When an agent dies in the line of duty, a crack is noticeable on the wall of the security agency he represents. When an officer dies on active duty, the pain and loss felt by his family, colleagues and friends is irreparable. Consider the loss of a soldier in the war zone. Such a loss in the service of his country is painful. If it is painful, what measures have been put in place to lessen the pain and even prevent death?

After all, there are deaths that can be prevented. Questions arise whether senior security officers are obliged to regularly check their health.

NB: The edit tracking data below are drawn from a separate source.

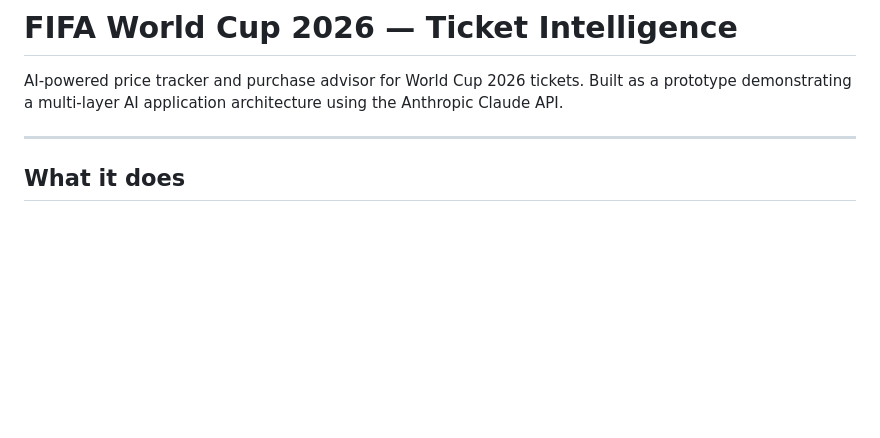
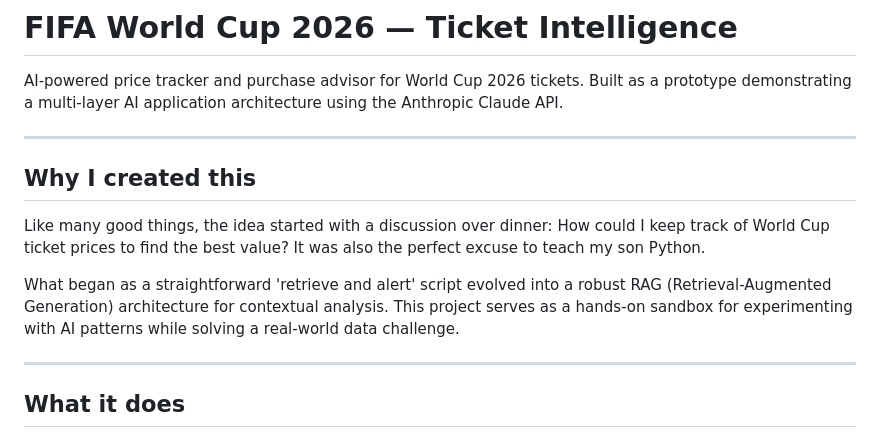
Before and after one commit to leefc01/wc2026_ticket_tracker, a Markdown page: README.md, the part around the change. GitHub-like rendering; blank space fills up the shorter version.

Commit message:
Update Why I Built This

```diff
--- a/README.md
+++ b/README.md
@@ -1,6 +1,14 @@
 # FIFA World Cup 2026 — Ticket Intelligence
 
 AI-powered price tracker and purchase advisor for World Cup 2026 tickets. Built as a prototype demonstrating a multi-layer AI application architecture using the Anthropic Claude API.
+
+---
+
+## Why I created this
+
+Like many good things, the idea started with a discussion over dinner: How could I keep track of World Cup ticket prices to find the best value? It was also the perfect excuse to teach my son Python.
+
+What began as a straightforward 'retrieve and alert' script evolved into a robust RAG (Retrieval-Augmented Generation) architecture for contextual analysis. This project serves as a hands-on sandbox for experimenting with AI patterns while solving a real-world data challenge.
 
 ---
 
```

If such a medical examination was not part of their benefits, given their service to the country? Should officers be allowed to work late into the night? After all, will the mission take flight? Medical experts are of the opinion that there should be legislation on the number of visitors a senior officer should receive in a working day. Official and unofficial visitors most often wear down senior officers in very important and strategic positions. Visitors of all ranks, when permitted to see an officer in the office, often create embarrassment and nuisance for the officer and the office he occupies.

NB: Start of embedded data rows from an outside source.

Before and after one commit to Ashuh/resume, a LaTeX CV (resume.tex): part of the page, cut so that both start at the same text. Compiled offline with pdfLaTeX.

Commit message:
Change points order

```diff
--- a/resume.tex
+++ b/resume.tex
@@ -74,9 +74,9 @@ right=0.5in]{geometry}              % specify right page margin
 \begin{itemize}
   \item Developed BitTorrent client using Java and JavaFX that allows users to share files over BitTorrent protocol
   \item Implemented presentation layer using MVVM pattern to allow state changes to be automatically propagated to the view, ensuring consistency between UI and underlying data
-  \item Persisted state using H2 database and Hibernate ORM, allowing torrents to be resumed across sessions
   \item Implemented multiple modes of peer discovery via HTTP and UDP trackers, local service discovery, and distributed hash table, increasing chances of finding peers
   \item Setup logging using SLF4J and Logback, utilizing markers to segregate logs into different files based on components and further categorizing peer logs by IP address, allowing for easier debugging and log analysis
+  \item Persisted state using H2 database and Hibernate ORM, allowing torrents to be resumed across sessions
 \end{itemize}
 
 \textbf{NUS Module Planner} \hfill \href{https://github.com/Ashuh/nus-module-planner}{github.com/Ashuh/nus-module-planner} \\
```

Some have no respect for time as irrelevant topics are discussed. There was a time when the number of visitors to the IGP office at Force Headquarters was becoming a challenge. The IGP at the time, Mr. Tafa Balogun, devised a unique strategy by leaving his office and walking through the huge hall of visitors, to personally listen and respond to each of their complaints with his personal officer at his sides.

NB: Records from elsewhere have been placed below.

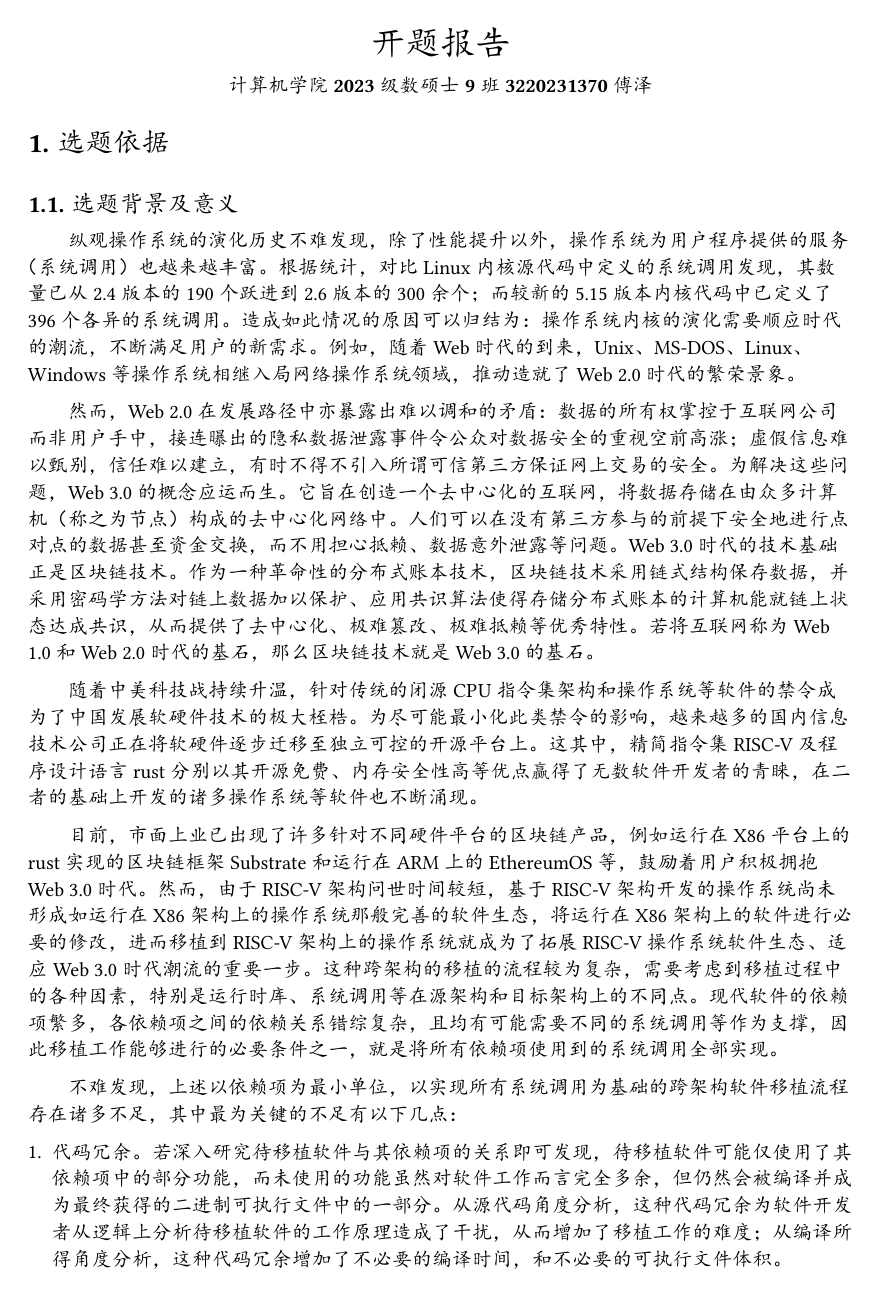
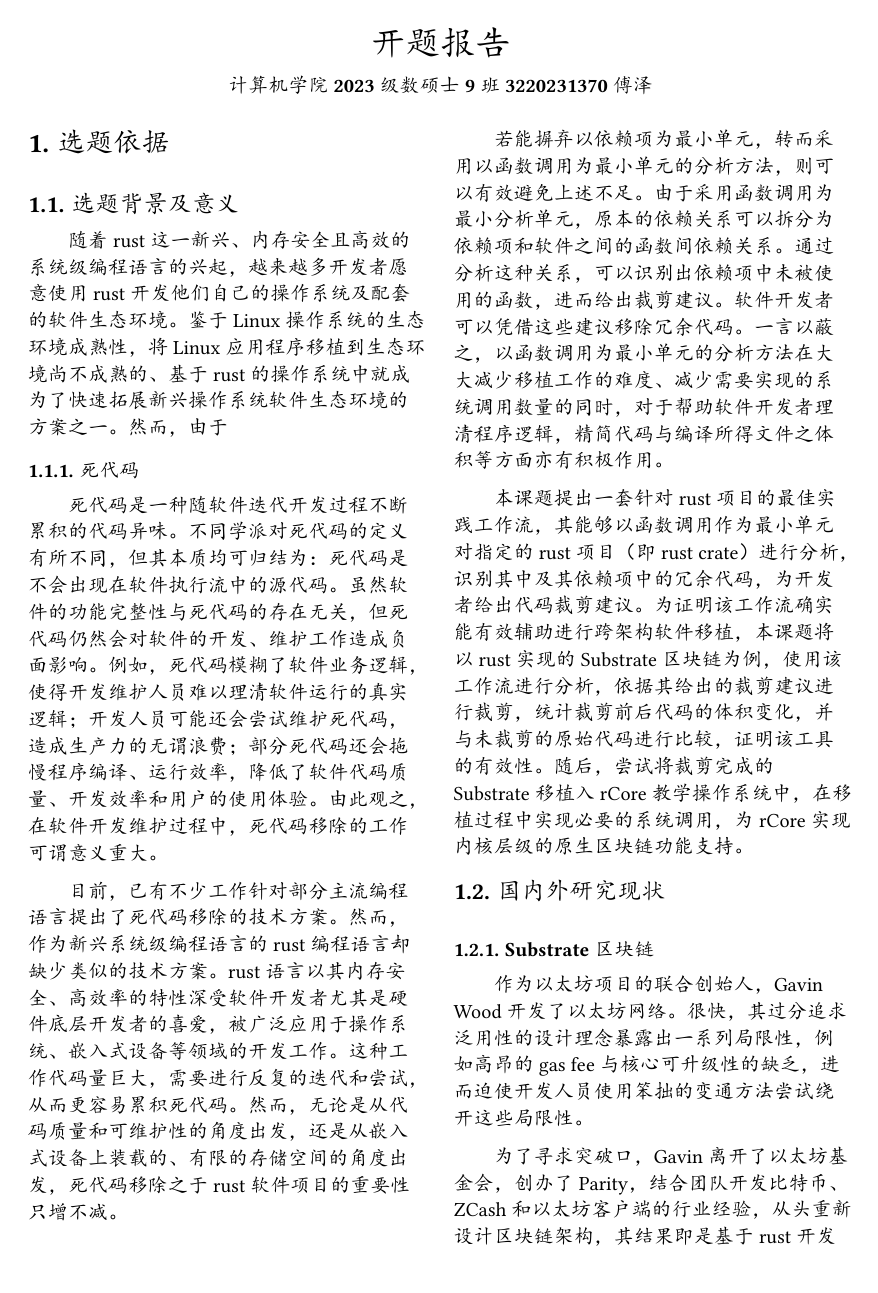
Before and after one commit to oscourse-tsinghua/openingreport-fze2023, a Typst document (草稿.typ): page 1 of 5 before the commit and page 1 of 4 after it. The pictures show the PDF file 草稿.pdf that the author committed with the source.

Commit message:
你的移植调研比较松弛，但是呢你的死代码移除工作又弥补了这一部分。如果只做死代码移除，可能就会显得你的工作量比较少，可能会有一些被答辩委员会诟病的现象。现在最好的办法是，以死代码移除为基础，做一个substrate的部分移植。

```diff
--- a/草稿.typ
+++ b/草稿.typ
@@ -26,18 +26,13 @@
 
 == 选题背景及意义
 
-纵观操作系统的演化历史不难发现，除了性能提升以外，操作系统为用户程序提供的服务（系统调用）也越来越丰富。根据统计，对比Linux内核源代码中定义的系统调用发现，其数量已从2.4版本的190个跃进到2.6版本的300余个；而较新的5.15版本内核代码中已定义了396个各异的系统调用。造成如此情况的原因可以归结为：操作系统内核的演化需要顺应时代的潮流，不断满足用户的新需求。例如，随着Web时代的到来，Unix、MS-DOS、Linux、Windows等操作系统相继入局网络操作系统领域，推动造就了Web 2.0时代的繁荣景象。
+随着rust这一新兴、内存安全且高效的系统级编程语言的兴起，越来越多开发者愿意使用rust开发他们自己的操作系统及配套的软件生态环境。鉴于Linux操作系统的生态环境成熟性，将Linux应用程序移植到生态环境尚不成熟的、基于rust的操作系统中就成为了快速拓展新兴操作系统软件生态环境的方案之一。然而，由于
 
-然而，Web 2.0在发展路径中亦暴露出难以调和的矛盾：数据的所有权掌控于互联网公司而非用户手中，接连曝出的隐私数据泄露事件令公众对数据安全的重视空前高涨；虚假信息难以甄别，信任难以建立，有时不得不引入所谓可信第三方保证网上交易的安全。为解决这些问题，Web 3.0的概念应运而生。它旨在创造一个去中心化的互联网，将数据存储在由众多计算机（称之为节点）构成的去中心化网络中。人们可以在没有第三方参与的前提下安全地进行点对点的数据甚至资金交换，而不用担心抵赖、数据意外泄露等问题。Web 3.0时代的技术基础正是区块链技术。作为一种革命性的分布式账本技术，区块链技术采用链式结构保存数据，并采用密码学方法对链上数据加以保护、应用共识算法使得存储分布式账本的计算机能就链上状态达成共识，从而提供了去中心化、极难篡改、极难抵赖等优秀特性。若将互联网称为Web 1.0和Web 2.0时代的基石，那么区块链技术就是Web 3.0的基石。
+=== 死代码
 
-随着中美科技战持续升温，针对传统的闭源CPU指令集架构和操作系统等软件的禁令成为了中国发展软硬件技术的极大桎梏。为尽可能最小化此类禁令的影响，越来越多的国内信息技术公司正在将软硬件逐步迁移至独立可控的开源平台上。这其中，精简指令集RISC-V及程序设计语言rust分别以其开源免费、内存安全性高等优点赢得了无数软件开发者的青睐，在二者的基础上开发的诸多操作系统等软件也不断涌现。
+死代码是一种随软件迭代开发过程不断累积的代码异味。不同学派对死代码的定义有所不同，但其本质均可归结为：死代码是不会出现在软件执行流中的源代码。虽然软件的功能完整性与死代码的存在无关，但死代码仍然会对软件的开发、维护工作造成负面影响。例如，死代码模糊了软件业务逻辑，使得开发维护人员难以理清软件运行的真实逻辑；开发人员可能还会尝试维护死代码，造成生产力的无谓浪费；部分死代码还会拖慢程序编译、运行效率，降低了软件代码质量、开发效率和用户的使用体验。由此观之，在软件开发维护过程中，死代码移除的工作可谓意义重大。
 
-目前，市面上业已出现了许多针对不同硬件平台的区块链产品，例如运行在X86平台上的rust实现的区块链框架Substrate和运行在ARM上的EthereumOS等，鼓励着用户积极拥抱Web 3.0时代。然而，由于RISC-V架构问世时间较短，基于RISC-V架构开发的操作系统尚未形成如运行在X86架构上的操作系统那般完善的软件生态，将运行在X86架构上的软件进行必要的修改，进而移植到RISC-V架构上的操作系统就成为了拓展RISC-V操作系统软件生态、适应Web 3.0时代潮流的重要一步。这种跨架构的移植的流程较为复杂，需要考虑到移植过程中的各种因素，特别是运行时库、系统调用等在源架构和目标架构上的不同点。现代软件的依赖项繁多，各依赖项之间的依赖关系错综复杂，且均有可能需要不同的系统调用等作为支撑，因此移植工作能够进行的必要条件之一，就是将所有依赖项使用到的系统调用全部实现。
-
-不难发现，上述以依赖项为最小单位，以实现所有系统调用为基础的跨架构软件移植流程存在诸多不足，其中最为关键的不足有以下几点：
-
-1. 代码冗余。若深入研究待移植软件与其依赖项的关系即可发现，待移植软件可能仅使用了其依赖项中的部分功能，而未使用的功能虽然对软件工作而言完全多余，但仍然会被编译并成为最终获得的二进制可执行文件中的一部分。从源代码角度分析，这种代码冗余为软件开发者从逻辑上分析待移植软件的工作原理造成了干扰，从而增加了移植工作的难度；从编译所得角度分析，这种代码冗余增加了不必要的编译时间，和不必要的可执行文件体积。
-2. 系统调用实现冗余。正如前文所言，以依赖项做最小单位，为其实现全部所需的系统调用，也将为那些实际上并未被使用的依赖项内容实现系统调用。而实际上这些并未被使用的依赖项内容在移植过程中完全可以忽略，此时为这些内容实现的系统调用就成为了冗余，加重了移植工作的无意义工作量。
+目前，已有不少工作针对部分主流编程语言提出了死代码移除的技术方案。然而，作为新兴系统级编程语言的rust编程语言却缺少类似的技术方案。rust语言以其内存安全、高效率的特性深受软件开发者尤其是硬件底层开发者的喜爱，被广泛应用于操作系统、嵌入式设备等领域的开发工作。这种工作代码量巨大，需要进行反复的迭代和尝试，从而更容易累积死代码。然而，无论是从代码质量和可维护性的角度出发，还是从嵌入式设备上装载的、有限的存储空间的角度出发，死代码移除之于rust软件项目的重要性只增不减。
 
 #blank
 
```
Also changed, not shown: 草稿.pdf, 草稿.typ (2 more changed lines).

By this, the IGP, unknown to many, also used the strategy to stretch his muscles. In fact, security guards should be encouraged to frequently attend organized medical seminars to help them stay fit and healthy for the onerous service to the country.

Shortly after his appointment, on September 16, 2021, the Chairman of Economic and Financial Crimes Commission (EFCC) Abdulrasheed Bawa allegedly collapsed during an event and was kicked out of the Presidential Villa in Abuja.

He had returned from the funeral of one of his officers in Ibadan, Oyo State, and was due to address an audience when, in the middle of his speech, he suddenly stopped and then collapsed and was taken for medical treatment.

Many years ago, in 2002, during the tenure of IGP Tafa Balogun, a Deputy Inspector General of Police in charge of Area 12, Bauchi, Alhaji Muhammed Shehu, collapsed in his hotel room two days after taking over.

He was staying at a hotel in the state capital, while his official accommodation was being arranged.

He was pronounced dead a week later. Again, in 2010, an AIG in charge of Force training, Mr. Joseph Idu, allegedly collapsed in his office at Force Headquarters, and was later pronounced dead.

On August 4, 2021, Assistant Police Public Relations Officer, Rivers State Police Command, Mr. Christian Udogu collapsed while watching TV with family members at home and later passed away. He had complained of chest pains before collapsing.

Sad examples of officers collapsing either on the parade grounds where their physical form is on display or in the office while on duty highlight serious issues with underlying issues. On March 2, 2012, in Ogun State, during a parade in honor of CP Nicholas Nkedeme, when five officers, including the parade commander, all fell apart like dominoes one after another. other as dignitaries, including the state’s deputy governor, Segun Adesegun, all watched in panic and astonishment.

A medical expert has described the problem of police officers collapsing on duty as “part of their professional risk, apart from the fact that their medical history and any other element may contribute to it”.

Second, in Nigeria a lot of people lie about their age, a man who is already over 50 could claim to be 45 and he thinks he can handle the stress of a 45 year old at work.

Again, due to their financial situation, many people do not take care of their health.

(To be continued)

Share.

About Author

Comments are closed.